from The American Heritage® Dictionary of the English Language, 4th Edition
- n. The act of intruding or the condition of being intruded on.
- n. An inappropriate or unwelcome addition.
- n. Law Illegal entry upon or appropriation of the property of another.
- n. Geology The forcing of molten rock into an earlier formation.
- n. Geology The rock mass produced by an intrusive process.
from Wiktionary, Creative Commons Attribution/Share-Alike License
- n. The forcible inclusion or entry of an external group or individual; the act of intruding.
- n. Magma forced into other rock formations; the rock formed when such magma solidifies.
from the GNU version of the Collaborative International Dictionary of English
- n. The act of intruding, or of forcing in; especially, the forcing (one's self) into a place without right or welcome; encroachment.
- n. The penetrating of one rock, while in a plastic or metal state, into the cavities of another.
- n. The entry of a stranger, after a particular estate or freehold is determined, before the person who holds in remainder or reversion has taken possession.
- n. The settlement of a minister over a congregation without their consent.
from The Century Dictionary and Cyclopedia
- n. The act of intruding; the act of entering without warrant or justification; unbidden, unwelcome, or unfit entrance into or upon anything.
- n. Specifically, in law: A wrongful entry after the determination of a particular estate, say for life, and before the freehold remainderman or reversioner can enter.

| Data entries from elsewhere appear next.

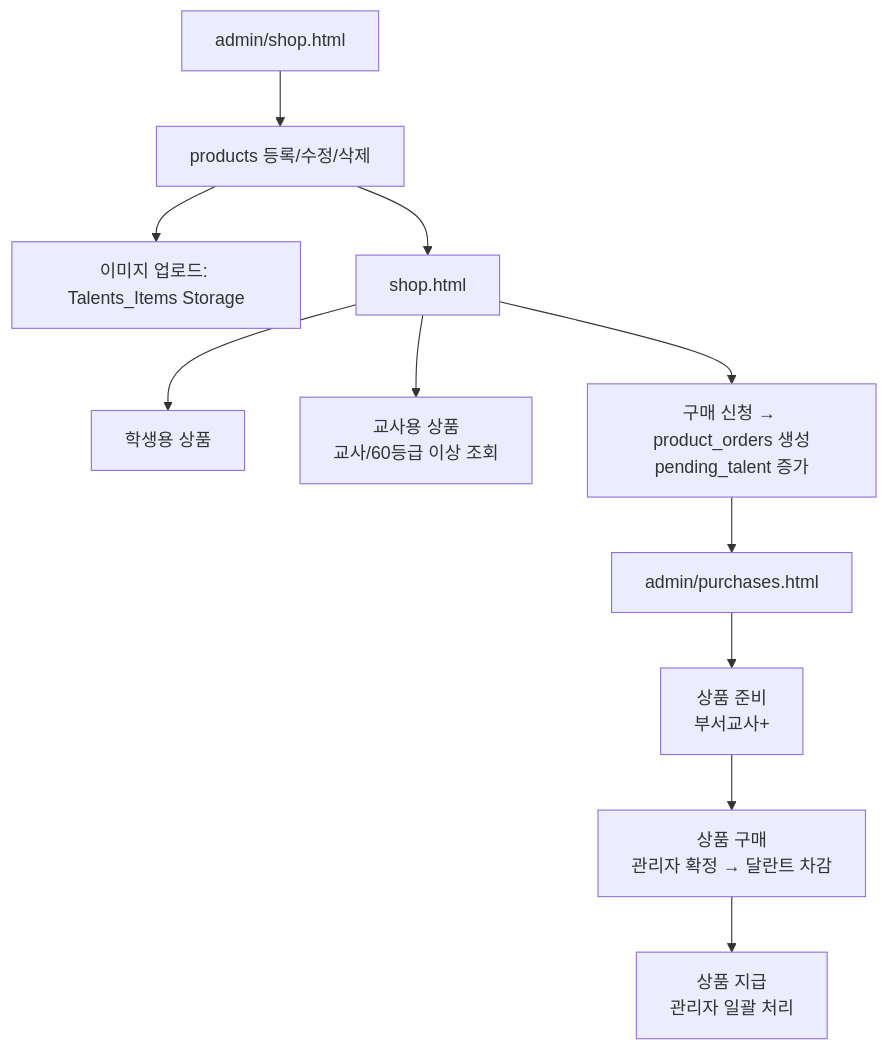
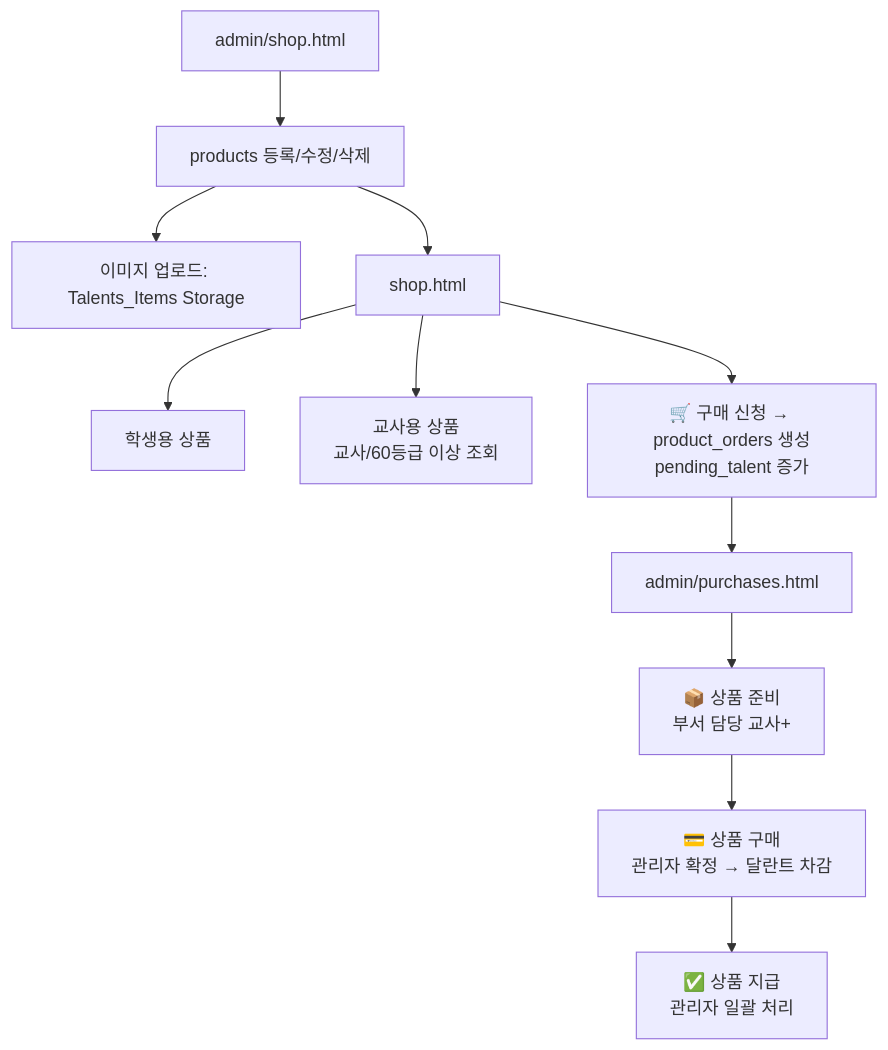
The sixth of 6 diagrams in README.md (CHO-Talents/CHO-Talents), drawn with Mermaid before and after one commit. The commit also changed other lines of this file and 2 other files, not shown here.

````diff
--- a/README.md
+++ b/README.md
@@ -249,13 +259,13 @@
 ```mermaid
 flowchart TD
   AdminShop["admin/shop.html"] --> ProductCRUD["products 등록/수정/삭제"]
   ProductCRUD --> Storage["이미지 업로드: Talents_Items Storage"]
   ProductCRUD --> PublicShop["shop.html"]
   PublicShop --> StudentGoods["학생용 상품"]
   PublicShop --> TeacherGoods["교사용 상품<br/>교사/60등급 이상 조회"]
-  PublicShop --> OrderRequest["구매 신청 → product_orders 생성<br/>pending_talent 증가"]
+  PublicShop --> OrderRequest["🛒 구매 신청 → product_orders 생성<br/>pending_talent 증가"]
   OrderRequest --> PurchaseMgmt["admin/purchases.html"]
-  PurchaseMgmt --> Preparing["상품 준비<br/>부서교사+"]
-  Preparing --> Purchased["상품 구매<br/>관리자 확정 → 달란트 차감"]
-  Purchased --> Delivered["상품 지급<br/>관리자 일괄 처리"]
+  PurchaseMgmt --> Preparing["📦 상품 준비<br/>부서 담당 교사+"]
+  Preparing --> Purchased["💳 상품 구매<br/>관리자 확정 → 달란트 차감"]
+  Purchased --> Delivered["✅ 상품 지급<br/>관리자 일괄 처리"]
 ```
````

- n. In English law, any trespass committed on the public lands of the crown, as by entering thereon without title, holding over after a lease is determined, taking the profits, cutting down timber, and the like.
- n. Usurpation, as of an office.—
- n. A thrusting or pushing in, as of something out of place; irregular or abnormal entrance or irruption: as, an intrusion of foreign matter; the intrusion of extrinsic rocks or dikes in a geological formation. See intrusive rocks, under intrusive.
from WordNet 3.0 Copyright 2006 by Princeton University. All rights reserved.
- n. rock produced by an intrusive process
- n. the forcing of molten rock into fissures or between strata of an earlier rock formation
- n. any entry into an area not previously occupied
- n. entrance by force or without permission or welcome
- n. entry to another's property without right or permission
Sorry, no etymologies found.
Canonists also extend the term intrusion to the keeping possession of a benefice by a hitherto lawful possessor, after it has been vacated by violation of certain decrees of the Church.
There wasn't a lot of what they call intrusion into the cabin.
It is the fashion of a modern school of historical writers to deplore what they call the intrusion of literature into history.
Dr. Mausner said the newly office-less employees might be feeling both what he called intrusion anxiety and exposure anxiety.
Those who say they were contacted to become informants express alarm at what they call intrusion in places of worship and private lives without reasonable cause.
Second, what does it say about ourselves if we think this kind of intrusion is acceptable?
Birth control pills are also condemned by Church doctrine, so how much power does the Church really want in intrusion into personal choice and state issues. – too much!
This week's intrusion from the outside world comes courtesy of Becky's mum and dad, whose discomfort in the flat is inevitably confounded by Steve's inability to not be an idiot: Are you sure you don't want a yoghurt?
The intrusion is minimal and the investigation is ongoing (that is, the police have no yet established that no laws are being broken — that is precisely what they are attempting to figure out by identifying the unknown man and determining if he is a trespasser).
But so far, the only physical assistance the Coast Guard approved toward fighting the oil intrusion is allowing fishermen trained in installing oil barrier buoys to place booms that could block some of the surface oil.